There are some hard truths at play. From a community aspect, the human element is all too real. There have been many instances where members of the local community have been found to be directly involved in a poaching incident. They are motivated by monetary gain. How do you convince a mother who can’t feed her children that the life of a rhino is important? On the other hand, great strides have been made by organisations such as IRDNC to mediate and help educate local communities about the indirect value of a rhino population to their way of life. The fact that tourism plays such a big role in many Damaraland communities has also helped. Local communities now understand that tourists visit the area to see the rhinos, which leads to lodges being built and jobs created. According to Namibia’s CBNRM program, tourism concession fees also contribute financially to the community. Does that mean, however, that if a member of such a community is given the opportunity to gain financially from the death of a rhino that they won’t take it?In interviews conducted with riders on the last evening of the tour, many opinions came to light. Some maintained that a direct financial contribution to communities may not always be the most beneficial as there may not be any regulations of how this money is spent. Donations in the form of tangible, and visible infrastructure is then perhaps more beneficial so that the community can see with absolute certainty the direct correlation between rhino conservation and benefits to them. The continued upliftment in the form of employment opportunities by both NGOs and tourism businesses in the area is another direct, tangible advantage.

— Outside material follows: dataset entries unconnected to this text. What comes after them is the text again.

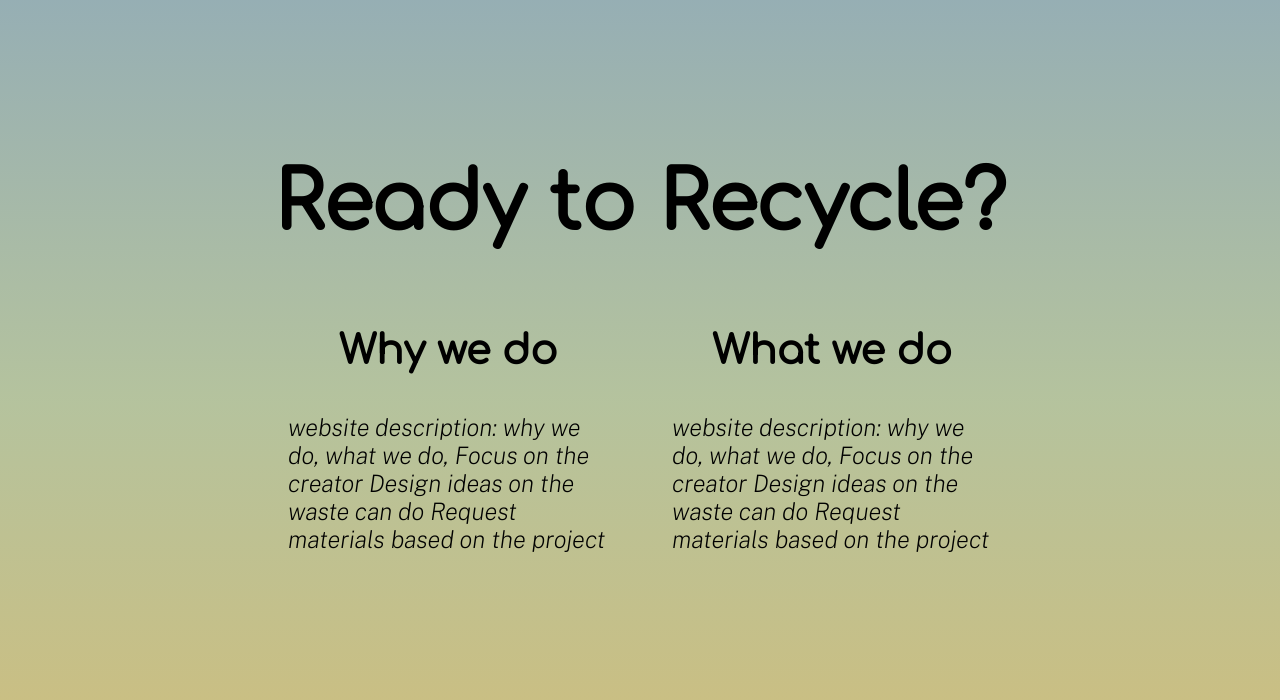
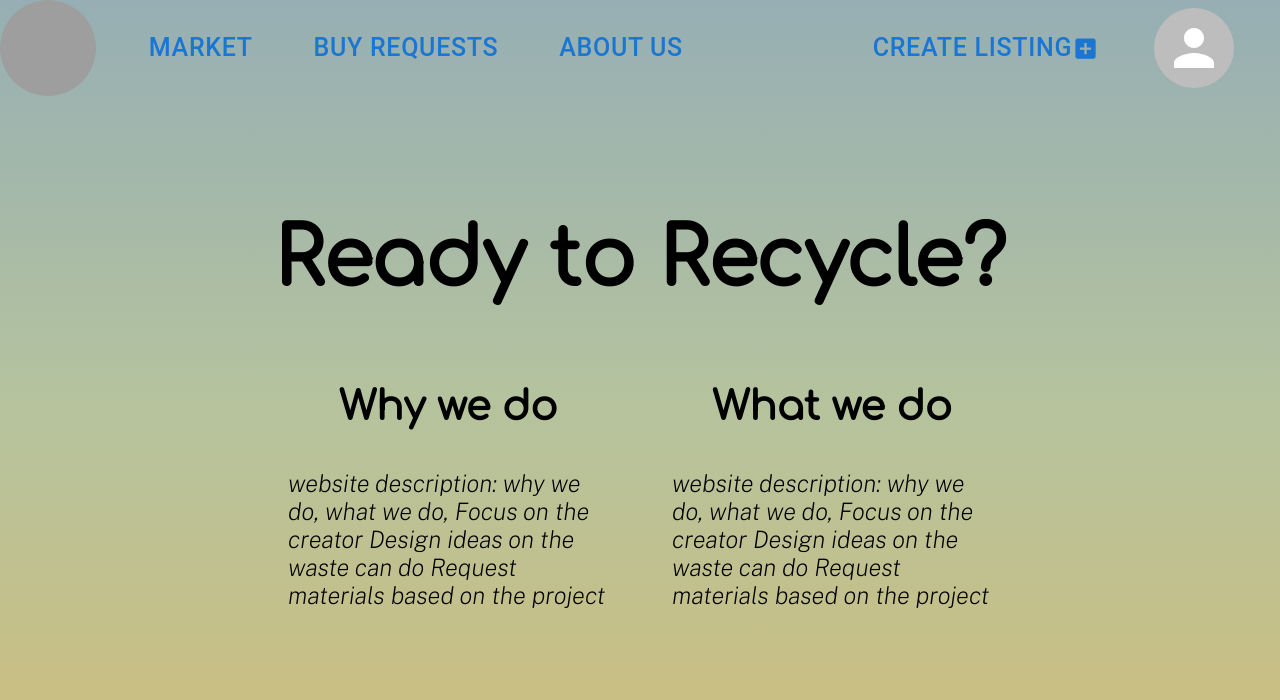
Before and after one commit to thebowenfeng/codebrew2022, a React (Create React App) app: page / in a window 1280 px wide. Shown: the top 700 px of the page. Built offline with nearby package versions, Linux system fonts and the light colour scheme; grey boxes are pictures that could not be loaded.

Commit message:
integrate

```diff
--- a/src/App.js
+++ b/src/App.js
@@ -3,6 +3,7 @@ import { initializeApp } from "firebase/app"
 import About from "./Pages/About";
 import {useState} from "react";
 import {CurrentPageContext} from "./Contexts/CurrentPageContext";
+import GlobalMenubar from "./Components/global_menubar";
 
 function App() {
   // Your web app's Firebase configuration
@@ -24,6 +25,7 @@ function App() {
   return (
     <CurrentPageContext.Provider value={[currentPage, setCurrentPage]}>
       <div className="App">
+        <GlobalMenubar />
         {currentPage === "About" && <About />}
       </div>
     </CurrentPageContext.Provider>
--- a/src/Pages/About.js
+++ b/src/Pages/About.js
@@ -12,7 +12,7 @@ export default function About(){
                 display: "flex",
                 alignItems: "center",
                 justifyContent: "center",
-                marginTop: "20vh"
+                marginTop: "15vh"
             }}>
                 <h1 style={{fontSize: "10vh"}}>Ready to Recycle?</h1>
             </div>
```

So what is the answer then? The two most notable sides of the debate argued between an economic and preservationist solution. The “realists”, as they liked to call themselves, argue that the reality of the situation is at such a stalemate that the only plausible solution is an economic one, i.e. pushing for the legalisation of rhino horn and allowing private ownership of black rhinos as is the case with white rhinos. They argued that for an animal such as this to survive it must have a monetary value. Strictly controlled legal rhino horn trade and trophy hunting put a tangible value to the animal and thus the motivation for the effort to preserve it. The other side, who may favour the title “preservationists” or “idealists”, argues that no monetary value can be attached to a life. Only through education, tourism and other community incentives will the species be protected. Which side is to be chosen as the correct path to saving the species? Has one of them found the absolute answer? Have you?
Over the past three years, the RMB Namibia Ride for Rhinos has raised over a million Namibian dollars in funds, products and equipment for Save the Rhino Trust Namibia. Over 50 participants have braved the wilds of Damaraland on this epic quest. The riders stem from multiple economic sectors in the country and over 30 different professions, the conversation about rhino conservation thus having reached multiple platforms, influencers and sympathetic ears. Through its hands-on approach, the riders, who become a close-knit group after each tour, have been engaged on a personal level and form part of a community of supporters with a similar objective. Entries for each year’s tour are sought after as only 20 participants are invited to preserved the viability of such an exclusive tour and minimise the environmental impact. The tour will continue in its efforts to inspire Namibian and foreign mountain-bike and conservation enthusiasts to join the fight for the future of Namibia’s rhino populations.